Well, that's how it is at the moment. I didn't get an answer whether this can be fixed with a microcode update. But @cat2devnull if you'd like me to loop you in on the email thread with the hope that the pressure from 2 people with information from 3 motherboard manufacturers can get 4-wise bifurcation to work with a single microcode update
I'm sure you're right. I expect that the answer I got was made without any investigation.
So it looks safe to say that APUs don't support 4x4.
I doubt that this is a limitation they made by choice, there's undoubtedly some technical reason (even if it's an old architecture problem that may not be relevant anymore).
Maybe to do with the number of independent channels that can be controlled on the infinity fabric simultaneously. Just guessing.
I didn't pursue the matter any further, because I didn't think I'd stand a chance alone 🤷
However, 4x4 bifurcation will allow me to run 5 SSDs on the same motherboard
If you're interested in attempting to take matters to AMD, I added you as a friend here in the forums, and I allowed my email to be seen by friends. So, drop me a line. My proposal would be to loop you in on an old support email thread with ASRock, explain we'd like to talk with someone from AMD who is not a 1st line support officer (because of the different replies the two of us got), and take it from there. Maybe we could ask ASRock and/or your motherboard's manufacturer to inquire about the lack of 4x4 bifurcation as well - obviously, it fits their needs and market segments which is why they produce motherboards that attempt to enable it.
can you please explain how you make x4*4 bifurcation work?
Well... I didn't actually
I only figured out how to run 4 NVMe SSDs, not how to do 4x4 bifurcation. The MB and CPU still allow x8x4x4 bifurcation, and there's a x8x4x4 bifurcation card (https://c-payne.com/products/pcie-bifurcation-card-x8xm-2xm-2-low-profile-adapter?variant=3946671548...) that has two M.2 slots. Installing that card with one additional PCIe-to-M.2 adapter, the computer can have a total of four, completely independent M.2 slots.
There is a benefit to this setup - it allows at least 2 SSDs to be controlled from separate slots, which, when used in a mirror config, adds some extra redundancy in case either the x16 slot or the on-board M.2 one dies.
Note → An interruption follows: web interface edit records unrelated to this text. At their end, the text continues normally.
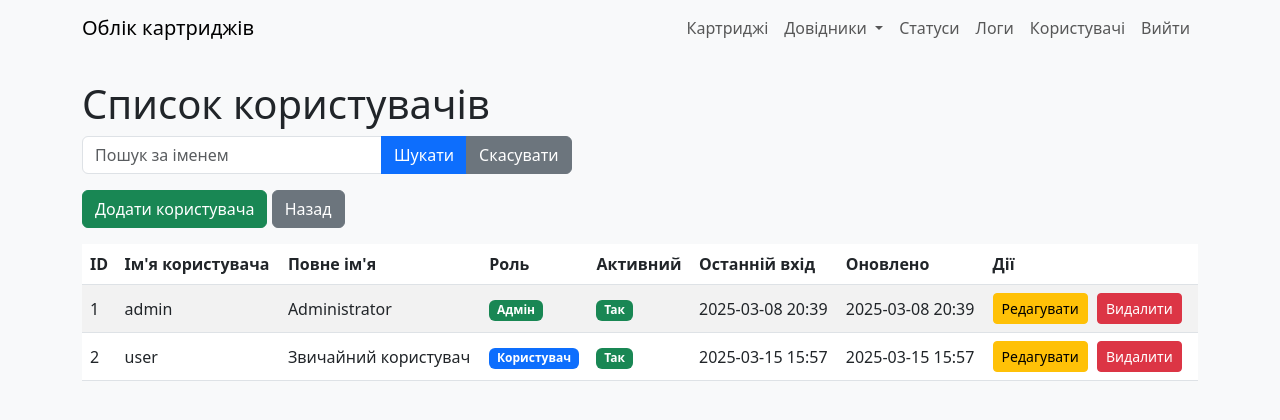
After one commit to hrobak12/flaskTest2, a Flask app: page /users in a window 1280 px wide. The commit adds this page. Shown: the top 420 px of the page. Run offline with Flask 3, Linux system fonts and the light colour scheme; a user stored in the database is signed in.

Commit message:
Commit 7

```diff
--- a/app.py
+++ b/app.py
@@ -2,8 +2,8 @@ from flask import Flask, render_template, request, redirect, url_for, flash, abo
 from flask_sqlalchemy import SQLAlchemy
 from flask_login import LoginManager, login_user, logout_user, login_required, current_user
 from models import db, User, RefillDept, PrinterModel, CustomerEquipment, Cartridges, CartridgeStatus, EventLog
+from datetime import datetime
 import bcrypt
-
 
 app = Flask(__name__)
 app.config['SECRET_KEY'] = 'your_secret_key_here'
@@ -282,6 +282,7 @@ def cartridges():
 
 @app.route('/add_cartridge', methods=['GET', 'POST'])
 @login_required
+@admin_required
 def add_cartridge():
     if request.method == 'POST':
         serial_num = request.form['serial_num']
@@ -301,10 +302,11 @@ def add_cartridge():
         flash('Картридж додано!')
         return redirect(url_for('cartridges'))
     equipments = CustomerEquipment.query.all()
-    return render_template('add_cartridge.html', equipments=equipments)
+    return render_template('add_cartridge.html', PrinterModel = PrinterModel, equipments=equipments)
 
 @app.route('/edit_cartridge/<int:cartridge_id>', methods=['GET', 'POST'])
 @login_required
+@admin_required
 def edit_cartridge(cartridge_id):
     cartridge = Cartridges.query.get_or_404(cartridge_id)
     if request.method == 'POST':
@@ -320,10 +322,11 @@ def edit_cartridge(cartridge_id):
         flash('Картридж оновлено!')
         return redirect(url_for('cartridges'))
     equipments = CustomerEquipment.query.all()
-    return render_template('edit_cartridge.html', cartridge=cartridge, equipments=equipments)
+    return render_template('edit_cartridge.html', RefillDept=RefillDept, PrinterModel = PrinterModel, cartridge=cartridge, equipments=equipments)
 
 @app.route('/delete_cartridge/<int:cartridge_id>', methods=['POST'])
 @login_required
+@admin_required
 def delete_cartridge(cartridge_id):
     cartridge = Cartridges.query.get_or_404(cartridge_id)
     db.session.delete(cartridge)
@@ -403,6 +406,7 @@ def delete_status(status_id):
 
 # Перегляд логів подій
 @app.route('/event_log')
+@admin_required
 @login_required
 def event_log():
     table_filter = request.args.get('table_filter', '')
@@ -480,5 +484,6 @@ def delete_user(user_id):
     flash('Користувача видалено!')
     return redirect(url_for('users'))
 
+
 if __name__ == '__main__':
-    app.run(debug=True)
+    app.run(host='0.0.0.0', port=5000, debug=True)
--- a/static/style.css
+++ b/static/style.css
@@ -18,3 +18,14 @@ body {
     background-color: #4B0082 !important; /* Темний фіолетовий */
     color: white;
 }
+
+/* Опціонально: Стилі для випадаючого меню */
+.dropdown-menu {
+    min-width: 150px; /* Мінімальна ширина випадаючого меню */
+}
+
+/* Опціонально: Додаємо відступи для пунктів меню */
+.navbar-nav .nav-link {
+    padding-left: 10px;
+    padding-right: 10px;
+}
--- a/templates/base.html
+++ b/templates/base.html
@@ -16,18 +16,45 @@
     <nav class="navbar navbar-expand-lg navbar-light bg-light">
         <div class="container">
             <a class="navbar-brand" href="{{ url_for('index') }}">Облік картриджів</a>
-            <div class="navbar-nav">
+            <button class="navbar-toggler" type="button" data-bs-toggle="collapse" data-bs-target="#navbarNav" aria-controls="navbarNav" aria-expanded="false" aria-label="Toggle navigation">
+                <span class="navbar-toggler-icon"></span>
+            </button>
+            <div class="collapse navbar-collapse" id="navbarNav">
+                <ul class="navbar-nav ms-auto">
                     {% if current_user.is_authenticated %}
+                        <li class="nav-item">
                             <a class="nav-link" href="{{ url_for('cartridges') }}">Картриджі</a>
-                    <a class="nav-link" href="{{ url_for('equipments') }}">Обладнання</a>
-                    <a class="nav-link" href="{{ url_for('printer_models') }}">Моделі принтерів</a>
-                    <a class="nav-link" href="{{ url_for('refill_depts') }}">Відділи</a>
+                        </li>
+                        <li class="nav-item dropdown">
+                            <a class="nav-link dropdown-toggle" href="#" id="navbarDropdown" role="button" data-bs-toggle="dropdown" aria-expanded="false">
+                                Довідники
+                            </a>
+                            <ul class="dropdown-menu" aria-labelledby="navbarDropdown">
+                                <li><a class="dropdown-item" href="{{ url_for('equipments') }}">Обладнання</a></li>
+                                <li><a class="dropdown-item" href="{{ url_for('printer_models') }}">Моделі принтерів</a></li>
+                                <li><a class="dropdown-item" href="{{ url_for('refill_depts') }}">Відділи</a></li>
+                            </ul>
+                        </li>
+                        <li class="nav-item">
                             <a class="nav-link" href="{{ url_for('cartridge_status') }}">Статуси</a>
+                        </li>
+                        <li class="nav-item">
                             <a class="nav-link" href="{{ url_for('event_log') }}">Логи</a>
+                        </li>
+                        {% if current_user.role == 'admin' %}
+                            <li class="nav-item">
+                                <a class="nav-link" href="{{ url_for('users') }}">Користувачі</a>
+                            </li>
+                        {% endif %}
+                        <li class="nav-item">
                             <a class="nav-link" href="{{ url_for('logout') }}">Вийти</a>
+                        </li>
                     {% else %}
+                        <li class="nav-item">
                             <a class="nav-link" href="{{ url_for('login') }}">Увійти</a>
+                        </li>
                     {% endif %}
+                </ul>
             </div>
         </div>
     </nav>
@@ -41,5 +68,6 @@
         {% endwith %}
         {% block content %}{% endblock %}
     </div>
+    <script src="https://cdn.jsdelivr.net/npm/bootstrap@5.3.0/dist/js/bootstrap.bundle.min.js"></script>
 </body>
 </html>
--- /dev/null
+++ b/templates/users.html
@@ -0,0 +1,61 @@
+{% extends "base.html" %}
+{% block title %}Користувачі{% endblock %}
+{% block content %}
+    <h1>Список користувачів</h1>
+    <form method="GET" class="mb-3">
+        <div class="input-group">
+            <input type="text" name="search" class="form-control" placeholder="Пошук за іменем" value="{{ search }}">
+            <button type="submit" class="btn btn-primary">Шукати</button>
+            <a href="{{ url_for('users') }}" class="btn btn-secondary">Скасувати</a>
+        </div>
+    </form>
+    <div class="mb-3">
+        <a href="{{ url_for('add_user') }}" class="btn btn-success">Додати користувача</a>
+        <a href="{{ url_for('index') }}" class="btn btn-secondary">Назад</a>
+    </div>
+    <table class="table table-striped">
+        <thead>
+            <tr>
+                <th>ID</th>
+                <th>Ім'я користувача</th>
+                <th>Повне ім'я</th>
+                <th>Роль</th>
+                <th>Активний</th>
+                <th>Останній вхід</th>
+                <th>Оновлено</th>
+                <th>Дії</th>
+            </tr>
+        </thead>
+        <tbody>
+            {% for user in users %}
+            <tr>
+                <td>{{ user.id }}</td>
+                <td>{{ user.username }}</td>
+                <td>{{ user.humanname }}</td>
+                <td>
+                    {% if user.role == 'admin' %}
+                        <span class="badge bg-success">Адмін</span>
+                    {% else %}
+                        <span class="badge bg-primary">Користувач</span>
+                    {% endif %}
+                </td>
+                <td>
+                    {% if user.active %}
+                        <span class="badge bg-success">Так</span>
+                    {% else %}
+                        <span class="badge bg-danger">Ні</span>
+                    {% endif %}
+                </td>
+                <td>{{ user.lastlogin.strftime('%Y-%m-%d %H:%M') }}</td>
+                <td>{{ user.time_updated.strftime('%Y-%m-%d %H:%M') }}</td>
+                <td>
+                    <a href="{{ url_for('edit_user', user_id=user.id) }}" class="btn btn-warning btn-sm">Редагувати</a>
+                    <form action="{{ url_for('delete_user', user_id=user.id) }}" method="POST" class="d-inline" onsubmit="return confirm('Ви впевнені, що хочете видалити цього користувача?');">
+                        <button type="submit" class="btn btn-danger btn-sm">Видалити</button>
+                    </form>
+                </td>
+            </tr>
+            {% endfor %}
+        </tbody>
+    </table>
+{% endblock %}
```
Also changed, not shown: templates/add_user.html (added, +32 -0 lines), templates/cartridges.html (+32 -5 lines), templates/edit_cartridge.html (+10 -3 lines), templates/edit_user.html (added, +32 -0 lines), instance/---cartridge.db (deleted), instance/--cartridge.db (added), instance/cartridge.db. Lines whose indentation alone changed are shown as unchanged.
@rutilumorph I still couldn't see your contact details. I haven't been pushing this because I ended up going with an Intel solution since I already had everything but a motherboard. The cost of switching to AMD would have only been justifiable if I could have run 4x4 with an APU.
The intel board had 2xM.2 and with a PCIe card I added a further 3 (x8x4x4) so 5 in total.
Also with TLC NVMe drive prices dropping at the rate they are, I will likely just replace my remaining 2TB drives with 4TB which will free up slots. I can't get over the fact that MP34 4TB TLC drive is under $200US now.
As stated above, its board dependent.
Try checking board manual, some boards will split or do the bifurcation automatically, others won't and will disable m.2,pci slots or SATA ports.
Inside BIOS some should have a option to choose which Kind of bifurcation you want on the pcie slots if you wish do use expansion cards/crossfire, sacrificing GPU down to 8x+8x.
I would opt for a big storage instead of multiple nvme as you will always lose speed somewhere.
For the APU, the table above looks very helpful.
thanks, my motherboard and cpu allow me x8x4x4 and in L1 forum someone point to me there is a x8x4x4 card with m.2 on the x4 lines and a x16 slot on the x8, so I can add on the cheap 2 nvme, very usefull